The use of the word “option,” that is, a right contrary to the obligation to provide, did not help the applicant, who was still too uncertain to apply. The Court of Appeal also found that the word “reasonable” had been used to dictate how the parties should reach an agreement and not to compel them to a reasonable period of time. In addition, the factors identified by the applicant to assist the Tribunal in assessing the period were all economic factors that the parties, not the Tribunal, had to consider in their hearings. Therefore, even if the deadline had required the parties to agree on an appropriate extension, this would not have been applicable in the absence of an objective reference criterion in the GSO (or in the completion of the initial period) until the extension period would be set. “This decision shows that the Singapore courts will not implement the clear intention of the parties to communicate at all costs,” said Rakesh Nelson of Pinsent Masons. “The Singapore Court of Appeal stressed that if the proper implementation of an arbitration agreement is that the arbitration agreement is not applicable, then the parties should live with the consequences of their decision.” There is no concept of “one size fits all” that the courts can invoke, as they will make their decision on enforceable force on the basis of their interpretation of the agreement as a whole. However, if a clause gives the parties the opportunity to accept or object at a later date, whether reasonable or not, the parties should consider that the courts will apply such a clause only slowly. After appealing to the competent judicial authorities (all of whom agreed with the English courts and the parties, there was a precise summary of the law, see Article ), the court concluded that, on the basis of this long legal history with Great Britain, Singapore`s contractual law follows that of common law countries such as England and the United States. In these countries, a contract is an agreement made by an “offer” and “acceptance” between two or more “competent” parties who exchange “counterparties” to create a legal obligation between them. The Singapore Law Committee, a group formed and supported by the Singapore Academy of Law and the Singapore Ministry of Justice, outlined the basics of Singapore contract law. His analysis is summarized below. The English High Court and the Court of Appeal disagreed and found that the matrix of facts was such that it was clear that the parties intended the contract to have legal value. This is all the more true since the contract is one of three similar contracts entered into as part of a transaction agreement between the two parties.

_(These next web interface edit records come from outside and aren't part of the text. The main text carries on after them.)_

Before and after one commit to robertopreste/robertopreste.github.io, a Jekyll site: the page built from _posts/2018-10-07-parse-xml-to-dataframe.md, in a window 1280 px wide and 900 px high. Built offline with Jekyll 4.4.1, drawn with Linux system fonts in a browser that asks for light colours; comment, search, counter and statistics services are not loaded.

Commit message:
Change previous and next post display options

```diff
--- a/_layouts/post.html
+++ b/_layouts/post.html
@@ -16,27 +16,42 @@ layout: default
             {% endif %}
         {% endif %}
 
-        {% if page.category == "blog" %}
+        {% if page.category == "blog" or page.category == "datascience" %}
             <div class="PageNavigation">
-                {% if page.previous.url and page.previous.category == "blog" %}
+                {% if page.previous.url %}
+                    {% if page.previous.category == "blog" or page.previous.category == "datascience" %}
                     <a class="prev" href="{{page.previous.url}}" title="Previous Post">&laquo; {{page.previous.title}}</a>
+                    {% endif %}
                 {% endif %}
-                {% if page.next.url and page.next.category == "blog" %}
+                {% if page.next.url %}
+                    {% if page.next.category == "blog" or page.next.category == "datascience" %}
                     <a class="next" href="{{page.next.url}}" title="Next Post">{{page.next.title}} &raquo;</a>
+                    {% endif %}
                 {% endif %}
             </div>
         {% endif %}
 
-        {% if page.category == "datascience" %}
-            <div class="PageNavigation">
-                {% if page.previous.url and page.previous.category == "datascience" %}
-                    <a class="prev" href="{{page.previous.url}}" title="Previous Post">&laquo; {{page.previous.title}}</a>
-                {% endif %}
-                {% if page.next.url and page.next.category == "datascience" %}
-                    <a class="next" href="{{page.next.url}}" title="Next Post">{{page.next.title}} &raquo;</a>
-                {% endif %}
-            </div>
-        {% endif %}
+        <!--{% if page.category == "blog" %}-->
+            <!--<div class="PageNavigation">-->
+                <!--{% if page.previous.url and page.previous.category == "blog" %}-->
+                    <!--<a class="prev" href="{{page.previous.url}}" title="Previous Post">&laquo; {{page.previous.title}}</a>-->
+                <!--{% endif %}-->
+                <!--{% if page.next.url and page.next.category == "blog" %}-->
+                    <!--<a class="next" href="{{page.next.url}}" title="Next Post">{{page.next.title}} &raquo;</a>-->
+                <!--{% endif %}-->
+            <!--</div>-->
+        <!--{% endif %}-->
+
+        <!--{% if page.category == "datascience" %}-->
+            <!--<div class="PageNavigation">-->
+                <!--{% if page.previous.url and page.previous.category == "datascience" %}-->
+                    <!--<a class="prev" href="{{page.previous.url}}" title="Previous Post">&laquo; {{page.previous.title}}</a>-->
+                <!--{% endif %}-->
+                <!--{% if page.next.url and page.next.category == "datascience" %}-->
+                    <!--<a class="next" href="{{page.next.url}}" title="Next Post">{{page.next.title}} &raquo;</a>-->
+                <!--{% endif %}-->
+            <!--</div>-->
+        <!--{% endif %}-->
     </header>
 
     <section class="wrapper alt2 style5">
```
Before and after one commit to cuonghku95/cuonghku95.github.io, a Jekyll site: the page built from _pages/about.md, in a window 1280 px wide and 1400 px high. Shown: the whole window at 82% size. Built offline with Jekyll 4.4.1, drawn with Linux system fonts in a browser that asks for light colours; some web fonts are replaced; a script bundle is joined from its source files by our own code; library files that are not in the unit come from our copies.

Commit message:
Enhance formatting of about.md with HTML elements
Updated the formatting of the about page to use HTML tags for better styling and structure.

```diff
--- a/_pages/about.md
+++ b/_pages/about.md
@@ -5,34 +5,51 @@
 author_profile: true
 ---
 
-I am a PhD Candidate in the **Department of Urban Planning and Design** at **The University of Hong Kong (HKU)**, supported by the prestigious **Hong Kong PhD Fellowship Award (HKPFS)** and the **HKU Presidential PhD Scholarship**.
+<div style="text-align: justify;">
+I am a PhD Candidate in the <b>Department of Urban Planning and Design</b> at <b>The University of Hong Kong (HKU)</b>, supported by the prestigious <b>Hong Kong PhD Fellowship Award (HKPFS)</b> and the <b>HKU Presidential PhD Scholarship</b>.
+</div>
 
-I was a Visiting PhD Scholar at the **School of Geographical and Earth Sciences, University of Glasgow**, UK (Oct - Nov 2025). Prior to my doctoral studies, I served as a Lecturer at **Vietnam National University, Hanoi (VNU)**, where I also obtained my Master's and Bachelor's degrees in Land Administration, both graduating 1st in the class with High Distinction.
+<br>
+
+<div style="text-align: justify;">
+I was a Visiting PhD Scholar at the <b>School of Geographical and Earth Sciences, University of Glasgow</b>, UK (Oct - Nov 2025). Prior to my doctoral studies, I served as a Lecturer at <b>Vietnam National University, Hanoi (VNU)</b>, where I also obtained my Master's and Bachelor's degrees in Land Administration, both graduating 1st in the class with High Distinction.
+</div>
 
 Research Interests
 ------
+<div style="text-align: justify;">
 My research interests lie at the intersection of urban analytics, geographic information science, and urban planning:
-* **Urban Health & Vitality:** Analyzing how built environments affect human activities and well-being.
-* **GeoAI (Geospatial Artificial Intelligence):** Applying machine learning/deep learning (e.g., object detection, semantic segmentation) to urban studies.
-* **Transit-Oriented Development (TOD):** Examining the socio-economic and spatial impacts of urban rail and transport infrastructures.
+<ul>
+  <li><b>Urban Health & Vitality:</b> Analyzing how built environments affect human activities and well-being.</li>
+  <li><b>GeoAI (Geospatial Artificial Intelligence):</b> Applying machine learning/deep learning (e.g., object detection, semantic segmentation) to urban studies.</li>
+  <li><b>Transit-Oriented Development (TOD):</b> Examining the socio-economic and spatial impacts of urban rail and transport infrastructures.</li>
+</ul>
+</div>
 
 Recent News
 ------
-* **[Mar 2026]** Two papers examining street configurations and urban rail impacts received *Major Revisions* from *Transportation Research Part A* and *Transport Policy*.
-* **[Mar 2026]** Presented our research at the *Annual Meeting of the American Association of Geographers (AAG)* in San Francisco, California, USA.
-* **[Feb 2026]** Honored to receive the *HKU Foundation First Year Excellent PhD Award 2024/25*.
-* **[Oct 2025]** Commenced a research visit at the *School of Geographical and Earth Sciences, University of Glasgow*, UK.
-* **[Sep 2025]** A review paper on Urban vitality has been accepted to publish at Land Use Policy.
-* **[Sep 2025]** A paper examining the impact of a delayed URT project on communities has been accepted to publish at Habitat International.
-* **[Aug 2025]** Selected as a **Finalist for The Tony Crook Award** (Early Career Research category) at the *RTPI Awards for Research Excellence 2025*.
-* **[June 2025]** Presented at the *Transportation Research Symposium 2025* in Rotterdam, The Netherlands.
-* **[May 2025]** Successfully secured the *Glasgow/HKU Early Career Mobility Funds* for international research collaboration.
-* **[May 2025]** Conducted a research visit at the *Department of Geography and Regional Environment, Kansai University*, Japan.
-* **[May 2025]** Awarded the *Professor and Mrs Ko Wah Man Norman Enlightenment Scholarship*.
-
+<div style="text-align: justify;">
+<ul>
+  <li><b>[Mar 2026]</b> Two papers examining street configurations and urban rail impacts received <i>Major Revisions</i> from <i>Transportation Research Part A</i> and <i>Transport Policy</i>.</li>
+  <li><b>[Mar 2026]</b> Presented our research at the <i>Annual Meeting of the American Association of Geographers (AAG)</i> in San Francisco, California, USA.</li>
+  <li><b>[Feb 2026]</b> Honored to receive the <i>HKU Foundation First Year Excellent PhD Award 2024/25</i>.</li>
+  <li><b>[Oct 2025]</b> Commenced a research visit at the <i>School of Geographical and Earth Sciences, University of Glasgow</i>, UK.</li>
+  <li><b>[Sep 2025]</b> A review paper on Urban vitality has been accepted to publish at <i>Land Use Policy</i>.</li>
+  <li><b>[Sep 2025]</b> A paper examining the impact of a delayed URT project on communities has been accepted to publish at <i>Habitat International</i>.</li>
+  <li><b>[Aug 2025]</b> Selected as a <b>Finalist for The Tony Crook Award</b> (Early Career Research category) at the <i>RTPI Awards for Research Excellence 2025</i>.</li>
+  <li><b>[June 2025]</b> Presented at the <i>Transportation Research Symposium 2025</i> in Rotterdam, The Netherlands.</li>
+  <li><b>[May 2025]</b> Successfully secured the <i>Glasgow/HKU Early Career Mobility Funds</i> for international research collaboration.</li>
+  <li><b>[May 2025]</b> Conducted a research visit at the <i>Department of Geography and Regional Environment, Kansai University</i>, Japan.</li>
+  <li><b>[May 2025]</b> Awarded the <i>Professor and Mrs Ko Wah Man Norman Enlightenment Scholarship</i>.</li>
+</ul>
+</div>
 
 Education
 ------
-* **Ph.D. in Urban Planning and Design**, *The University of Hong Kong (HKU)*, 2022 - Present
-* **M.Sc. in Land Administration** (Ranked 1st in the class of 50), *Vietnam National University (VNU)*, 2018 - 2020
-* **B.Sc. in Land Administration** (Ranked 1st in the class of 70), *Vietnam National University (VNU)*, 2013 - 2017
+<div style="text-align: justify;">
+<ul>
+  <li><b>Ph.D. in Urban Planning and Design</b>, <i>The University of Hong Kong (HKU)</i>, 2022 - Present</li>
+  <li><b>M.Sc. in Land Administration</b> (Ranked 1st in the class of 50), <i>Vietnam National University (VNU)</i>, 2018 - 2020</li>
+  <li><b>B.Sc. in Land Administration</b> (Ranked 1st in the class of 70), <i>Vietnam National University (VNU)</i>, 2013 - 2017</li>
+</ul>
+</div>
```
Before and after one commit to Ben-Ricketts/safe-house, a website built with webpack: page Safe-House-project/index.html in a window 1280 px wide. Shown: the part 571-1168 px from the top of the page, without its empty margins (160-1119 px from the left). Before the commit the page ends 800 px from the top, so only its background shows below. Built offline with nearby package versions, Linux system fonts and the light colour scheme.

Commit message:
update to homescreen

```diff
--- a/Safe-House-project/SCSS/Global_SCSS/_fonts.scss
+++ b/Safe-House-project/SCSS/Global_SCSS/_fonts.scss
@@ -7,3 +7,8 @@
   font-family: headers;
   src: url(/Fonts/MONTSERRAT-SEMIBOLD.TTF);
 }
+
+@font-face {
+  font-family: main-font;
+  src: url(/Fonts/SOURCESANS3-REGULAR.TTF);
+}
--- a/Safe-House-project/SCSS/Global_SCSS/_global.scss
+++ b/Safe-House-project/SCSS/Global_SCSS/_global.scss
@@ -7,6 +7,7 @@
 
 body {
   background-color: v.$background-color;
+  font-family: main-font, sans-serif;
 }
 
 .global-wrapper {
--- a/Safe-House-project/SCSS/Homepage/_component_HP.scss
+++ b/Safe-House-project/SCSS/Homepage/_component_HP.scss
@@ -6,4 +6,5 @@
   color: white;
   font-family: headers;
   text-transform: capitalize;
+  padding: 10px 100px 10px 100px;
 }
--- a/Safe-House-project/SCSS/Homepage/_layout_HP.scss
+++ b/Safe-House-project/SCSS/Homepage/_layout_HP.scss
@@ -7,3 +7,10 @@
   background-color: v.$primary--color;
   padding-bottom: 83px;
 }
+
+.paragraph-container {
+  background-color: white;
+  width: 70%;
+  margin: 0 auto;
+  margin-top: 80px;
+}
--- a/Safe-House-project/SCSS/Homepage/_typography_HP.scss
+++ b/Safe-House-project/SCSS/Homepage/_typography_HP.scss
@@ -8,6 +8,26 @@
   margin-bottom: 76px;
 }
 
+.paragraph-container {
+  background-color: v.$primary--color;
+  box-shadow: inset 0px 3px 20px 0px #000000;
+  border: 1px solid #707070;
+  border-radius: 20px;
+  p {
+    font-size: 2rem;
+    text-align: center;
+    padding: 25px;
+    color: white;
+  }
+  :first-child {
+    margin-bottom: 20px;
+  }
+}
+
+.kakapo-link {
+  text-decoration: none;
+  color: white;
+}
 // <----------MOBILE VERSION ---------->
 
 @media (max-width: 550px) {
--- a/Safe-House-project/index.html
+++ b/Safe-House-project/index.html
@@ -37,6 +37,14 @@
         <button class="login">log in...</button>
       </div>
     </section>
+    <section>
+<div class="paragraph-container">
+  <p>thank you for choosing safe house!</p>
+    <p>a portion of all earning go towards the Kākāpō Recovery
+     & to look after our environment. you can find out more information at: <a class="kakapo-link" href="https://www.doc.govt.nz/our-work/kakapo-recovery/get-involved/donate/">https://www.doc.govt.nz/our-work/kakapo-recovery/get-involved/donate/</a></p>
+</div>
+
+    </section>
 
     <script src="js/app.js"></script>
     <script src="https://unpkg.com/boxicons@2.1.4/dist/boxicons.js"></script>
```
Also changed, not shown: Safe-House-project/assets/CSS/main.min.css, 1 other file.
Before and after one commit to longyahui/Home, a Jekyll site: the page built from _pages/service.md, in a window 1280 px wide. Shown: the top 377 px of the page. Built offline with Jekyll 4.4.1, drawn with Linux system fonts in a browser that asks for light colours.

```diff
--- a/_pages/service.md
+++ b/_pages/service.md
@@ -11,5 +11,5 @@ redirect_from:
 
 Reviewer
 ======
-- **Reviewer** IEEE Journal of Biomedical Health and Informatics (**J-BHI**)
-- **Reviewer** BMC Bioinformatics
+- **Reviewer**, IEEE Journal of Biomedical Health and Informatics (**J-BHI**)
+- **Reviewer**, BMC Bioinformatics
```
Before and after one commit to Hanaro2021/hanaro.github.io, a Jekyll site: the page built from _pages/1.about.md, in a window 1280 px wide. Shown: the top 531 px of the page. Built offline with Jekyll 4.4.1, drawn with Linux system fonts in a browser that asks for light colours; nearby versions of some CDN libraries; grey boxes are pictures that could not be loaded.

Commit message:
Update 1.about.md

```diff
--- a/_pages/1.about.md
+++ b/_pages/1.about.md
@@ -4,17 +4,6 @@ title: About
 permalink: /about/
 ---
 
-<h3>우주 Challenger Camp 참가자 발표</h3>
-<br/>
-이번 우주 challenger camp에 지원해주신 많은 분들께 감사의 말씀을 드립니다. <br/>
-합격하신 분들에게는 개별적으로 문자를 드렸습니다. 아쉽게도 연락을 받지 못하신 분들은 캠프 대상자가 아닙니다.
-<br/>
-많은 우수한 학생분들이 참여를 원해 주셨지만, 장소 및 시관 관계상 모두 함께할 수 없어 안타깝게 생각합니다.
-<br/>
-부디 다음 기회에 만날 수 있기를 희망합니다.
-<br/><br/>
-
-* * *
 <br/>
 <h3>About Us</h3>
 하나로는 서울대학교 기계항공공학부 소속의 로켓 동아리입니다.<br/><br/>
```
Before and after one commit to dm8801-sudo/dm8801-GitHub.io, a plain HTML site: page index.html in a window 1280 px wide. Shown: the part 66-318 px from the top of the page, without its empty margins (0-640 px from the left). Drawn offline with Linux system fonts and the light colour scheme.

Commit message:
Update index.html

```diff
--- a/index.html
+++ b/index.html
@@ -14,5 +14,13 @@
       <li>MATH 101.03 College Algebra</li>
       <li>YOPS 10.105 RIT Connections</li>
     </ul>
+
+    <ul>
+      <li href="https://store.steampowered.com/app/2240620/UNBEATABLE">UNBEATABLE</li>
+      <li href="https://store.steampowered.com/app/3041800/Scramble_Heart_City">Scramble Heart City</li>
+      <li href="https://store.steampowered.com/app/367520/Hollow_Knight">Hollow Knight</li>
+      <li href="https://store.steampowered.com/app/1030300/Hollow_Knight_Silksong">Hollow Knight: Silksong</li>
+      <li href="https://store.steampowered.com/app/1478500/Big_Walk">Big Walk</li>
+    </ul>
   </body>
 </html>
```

Had the case been before them, the English courts would have included in the contract the conditions necessary to save him. It is essential that the Tribunal erred in (a) in not dealing with the “critical issue,” which the parties intended to do if they could not agree on the timetable or if the charges were not met, and b) “must not consider whether the parties provided a booth of machines to resolve any uncertainty” (see recital ).